> "During an unstable year for the stock market...Tia's random selection
> has still managed to outperformed the others," Richard Wiseman, a
> psychologist from the University of Hertfordshire who devised the
> experiment, said in statement.
> Tia thought it was "wicked" that she'd beaten the market, the statement
> Her tips for this year's investors were Cadbury Schweppes, Northern Rock,
> Prudential, Pearson and Shell Transport.
> This was distributed via the memetics list associated with the

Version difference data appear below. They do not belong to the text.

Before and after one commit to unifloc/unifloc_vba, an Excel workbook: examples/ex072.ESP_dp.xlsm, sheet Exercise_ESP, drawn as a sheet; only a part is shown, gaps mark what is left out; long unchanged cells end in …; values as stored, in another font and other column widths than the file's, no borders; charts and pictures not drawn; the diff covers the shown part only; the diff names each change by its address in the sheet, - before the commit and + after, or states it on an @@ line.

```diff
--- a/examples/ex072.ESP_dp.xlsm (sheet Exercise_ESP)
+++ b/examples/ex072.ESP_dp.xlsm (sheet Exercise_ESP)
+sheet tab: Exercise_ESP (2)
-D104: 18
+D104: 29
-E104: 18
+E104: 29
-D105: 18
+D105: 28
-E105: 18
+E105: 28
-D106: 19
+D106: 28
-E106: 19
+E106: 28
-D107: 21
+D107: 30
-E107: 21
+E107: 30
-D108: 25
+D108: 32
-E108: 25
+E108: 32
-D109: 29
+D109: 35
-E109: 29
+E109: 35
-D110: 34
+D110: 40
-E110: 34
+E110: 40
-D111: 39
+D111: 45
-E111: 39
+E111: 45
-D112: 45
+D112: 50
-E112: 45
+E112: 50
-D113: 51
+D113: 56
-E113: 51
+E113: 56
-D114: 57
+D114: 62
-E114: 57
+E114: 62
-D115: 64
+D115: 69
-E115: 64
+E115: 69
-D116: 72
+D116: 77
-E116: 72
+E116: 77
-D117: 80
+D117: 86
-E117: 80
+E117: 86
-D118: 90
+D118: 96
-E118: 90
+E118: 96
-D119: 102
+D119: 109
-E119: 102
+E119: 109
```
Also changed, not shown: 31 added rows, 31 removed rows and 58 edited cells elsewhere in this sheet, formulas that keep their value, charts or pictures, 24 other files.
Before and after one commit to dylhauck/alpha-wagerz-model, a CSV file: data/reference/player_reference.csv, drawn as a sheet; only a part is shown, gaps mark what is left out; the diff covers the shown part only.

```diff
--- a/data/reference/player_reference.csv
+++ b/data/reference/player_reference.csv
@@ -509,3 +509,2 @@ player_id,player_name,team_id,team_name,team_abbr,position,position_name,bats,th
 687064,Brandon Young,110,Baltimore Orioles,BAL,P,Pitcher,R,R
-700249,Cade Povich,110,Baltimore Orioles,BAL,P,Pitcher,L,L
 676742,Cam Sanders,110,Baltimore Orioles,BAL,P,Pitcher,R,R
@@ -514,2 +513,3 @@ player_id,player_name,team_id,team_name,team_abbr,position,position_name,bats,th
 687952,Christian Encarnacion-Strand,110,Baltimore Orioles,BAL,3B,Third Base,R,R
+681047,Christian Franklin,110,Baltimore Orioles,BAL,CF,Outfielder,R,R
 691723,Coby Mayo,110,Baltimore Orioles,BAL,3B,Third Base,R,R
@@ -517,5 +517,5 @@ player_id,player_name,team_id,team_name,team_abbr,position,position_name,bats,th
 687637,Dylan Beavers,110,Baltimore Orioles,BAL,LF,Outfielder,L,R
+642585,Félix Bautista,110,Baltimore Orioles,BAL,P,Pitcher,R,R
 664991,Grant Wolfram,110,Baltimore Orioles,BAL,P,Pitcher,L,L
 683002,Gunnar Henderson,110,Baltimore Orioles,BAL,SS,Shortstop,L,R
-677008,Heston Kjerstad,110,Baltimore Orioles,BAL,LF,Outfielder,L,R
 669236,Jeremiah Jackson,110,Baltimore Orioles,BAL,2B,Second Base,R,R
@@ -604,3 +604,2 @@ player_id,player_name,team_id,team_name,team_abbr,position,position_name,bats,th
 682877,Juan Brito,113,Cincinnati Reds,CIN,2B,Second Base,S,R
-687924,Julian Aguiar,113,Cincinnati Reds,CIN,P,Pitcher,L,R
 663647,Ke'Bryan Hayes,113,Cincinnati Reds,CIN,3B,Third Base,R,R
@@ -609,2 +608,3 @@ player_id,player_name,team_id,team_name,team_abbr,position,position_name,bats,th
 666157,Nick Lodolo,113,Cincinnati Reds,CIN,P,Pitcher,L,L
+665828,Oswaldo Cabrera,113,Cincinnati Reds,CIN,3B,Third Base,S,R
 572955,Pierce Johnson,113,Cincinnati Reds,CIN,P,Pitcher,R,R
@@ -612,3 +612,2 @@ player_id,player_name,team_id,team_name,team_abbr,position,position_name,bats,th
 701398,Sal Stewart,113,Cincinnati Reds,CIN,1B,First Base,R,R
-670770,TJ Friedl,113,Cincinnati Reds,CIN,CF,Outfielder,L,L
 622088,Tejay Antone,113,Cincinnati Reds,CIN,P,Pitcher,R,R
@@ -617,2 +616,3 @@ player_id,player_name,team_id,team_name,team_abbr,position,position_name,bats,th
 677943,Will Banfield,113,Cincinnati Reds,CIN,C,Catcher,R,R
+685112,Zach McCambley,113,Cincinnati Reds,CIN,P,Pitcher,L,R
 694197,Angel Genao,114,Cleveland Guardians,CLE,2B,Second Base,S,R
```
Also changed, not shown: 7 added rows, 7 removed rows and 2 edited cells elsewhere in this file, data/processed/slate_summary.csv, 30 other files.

> Journal of Memetics - Evolutionary Models of Information Transmission
> For information about the journal and the list (e.g. unsubscribing)
> see: http://www.cpm.mmu.ac.uk/jom-emit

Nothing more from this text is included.